ABOUT THIS TASK:
Each entry that follows should be written again verbatim.

Collected data entries:
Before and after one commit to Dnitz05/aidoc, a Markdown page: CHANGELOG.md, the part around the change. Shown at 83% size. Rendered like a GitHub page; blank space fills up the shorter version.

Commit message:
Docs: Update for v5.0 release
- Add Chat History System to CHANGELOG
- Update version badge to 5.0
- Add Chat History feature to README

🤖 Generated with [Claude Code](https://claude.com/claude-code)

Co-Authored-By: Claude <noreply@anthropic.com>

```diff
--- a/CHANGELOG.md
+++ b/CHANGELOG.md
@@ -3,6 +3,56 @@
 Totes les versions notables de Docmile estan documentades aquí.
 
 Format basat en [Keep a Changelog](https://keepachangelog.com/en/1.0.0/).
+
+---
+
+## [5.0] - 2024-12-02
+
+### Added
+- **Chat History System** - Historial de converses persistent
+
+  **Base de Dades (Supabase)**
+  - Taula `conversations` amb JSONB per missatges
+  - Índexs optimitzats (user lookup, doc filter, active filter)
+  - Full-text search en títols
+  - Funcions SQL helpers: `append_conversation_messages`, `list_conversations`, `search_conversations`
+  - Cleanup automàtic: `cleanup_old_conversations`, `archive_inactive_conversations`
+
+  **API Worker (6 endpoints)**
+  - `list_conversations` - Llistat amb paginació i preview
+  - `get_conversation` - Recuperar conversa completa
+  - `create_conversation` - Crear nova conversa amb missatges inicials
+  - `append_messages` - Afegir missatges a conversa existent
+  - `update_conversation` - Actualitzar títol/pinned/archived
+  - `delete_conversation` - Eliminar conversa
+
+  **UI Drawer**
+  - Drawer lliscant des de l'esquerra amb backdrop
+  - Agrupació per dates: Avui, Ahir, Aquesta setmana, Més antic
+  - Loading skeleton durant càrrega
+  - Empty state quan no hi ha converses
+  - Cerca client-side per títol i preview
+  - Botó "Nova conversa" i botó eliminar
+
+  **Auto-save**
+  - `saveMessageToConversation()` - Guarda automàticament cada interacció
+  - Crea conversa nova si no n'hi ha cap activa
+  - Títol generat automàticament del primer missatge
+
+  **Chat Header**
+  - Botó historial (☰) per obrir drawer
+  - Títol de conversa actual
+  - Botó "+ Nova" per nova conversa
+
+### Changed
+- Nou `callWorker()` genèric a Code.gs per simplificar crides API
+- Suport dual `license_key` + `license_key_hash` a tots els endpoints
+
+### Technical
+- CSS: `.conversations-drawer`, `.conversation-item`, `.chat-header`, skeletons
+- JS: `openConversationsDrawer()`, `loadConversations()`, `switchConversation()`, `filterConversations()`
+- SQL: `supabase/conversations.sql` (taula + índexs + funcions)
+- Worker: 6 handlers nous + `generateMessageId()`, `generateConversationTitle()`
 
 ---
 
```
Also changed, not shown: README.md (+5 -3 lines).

FINISHED EXERCISE:
Before and after one commit to Dnitz05/aidoc, a Markdown page: CHANGELOG.md, the part around the change. Shown at 83% size. Rendered like a GitHub page; blank space fills up the shorter version.

Commit message:
Docs: Update for v5.0 release
- Add Chat History System to CHANGELOG
- Update version badge to 5.0
- Add Chat History feature to README

🤖 Generated with [Claude Code](https://claude.com/claude-code)

Co-Authored-By: Claude <noreply@anthropic.com>

```diff
--- a/CHANGELOG.md
+++ b/CHANGELOG.md
@@ -3,6 +3,56 @@
 Totes les versions notables de Docmile estan documentades aquí.
 
 Format basat en [Keep a Changelog](https://keepachangelog.com/en/1.0.0/).
+
+---
+
+## [5.0] - 2024-12-02
+
+### Added
+- **Chat History System** - Historial de converses persistent
+
+  **Base de Dades (Supabase)**
+  - Taula `conversations` amb JSONB per missatges
+  - Índexs optimitzats (user lookup, doc filter, active filter)
+  - Full-text search en títols
+  - Funcions SQL helpers: `append_conversation_messages`, `list_conversations`, `search_conversations`
+  - Cleanup automàtic: `cleanup_old_conversations`, `archive_inactive_conversations`
+
+  **API Worker (6 endpoints)**
+  - `list_conversations` - Llistat amb paginació i preview
+  - `get_conversation` - Recuperar conversa completa
+  - `create_conversation` - Crear nova conversa amb missatges inicials
+  - `append_messages` - Afegir missatges a conversa existent
+  - `update_conversation` - Actualitzar títol/pinned/archived
+  - `delete_conversation` - Eliminar conversa
+
+  **UI Drawer**
+  - Drawer lliscant des de l'esquerra amb backdrop
+  - Agrupació per dates: Avui, Ahir, Aquesta setmana, Més antic
+  - Loading skeleton durant càrrega
+  - Empty state quan no hi ha converses
+  - Cerca client-side per títol i preview
+  - Botó "Nova conversa" i botó eliminar
+
+  **Auto-save**
+  - `saveMessageToConversation()` - Guarda automàticament cada interacció
+  - Crea conversa nova si no n'hi ha cap activa
+  - Títol generat automàticament del primer missatge
+
+  **Chat Header**
+  - Botó historial (☰) per obrir drawer
+  - Títol de conversa actual
+  - Botó "+ Nova" per nova conversa
+
+### Changed
+- Nou `callWorker()` genèric a Code.gs per simplificar crides API
+- Suport dual `license_key` + `license_key_hash` a tots els endpoints
+
+### Technical
+- CSS: `.conversations-drawer`, `.conversation-item`, `.chat-header`, skeletons
+- JS: `openConversationsDrawer()`, `loadConversations()`, `switchConversation()`, `filterConversations()`
+- SQL: `supabase/conversations.sql` (taula + índexs + funcions)
+- Worker: 6 handlers nous + `generateMessageId()`, `generateConversationTitle()`
 
 ---
 
```
Also changed, not shown: README.md (+5 -3 lines).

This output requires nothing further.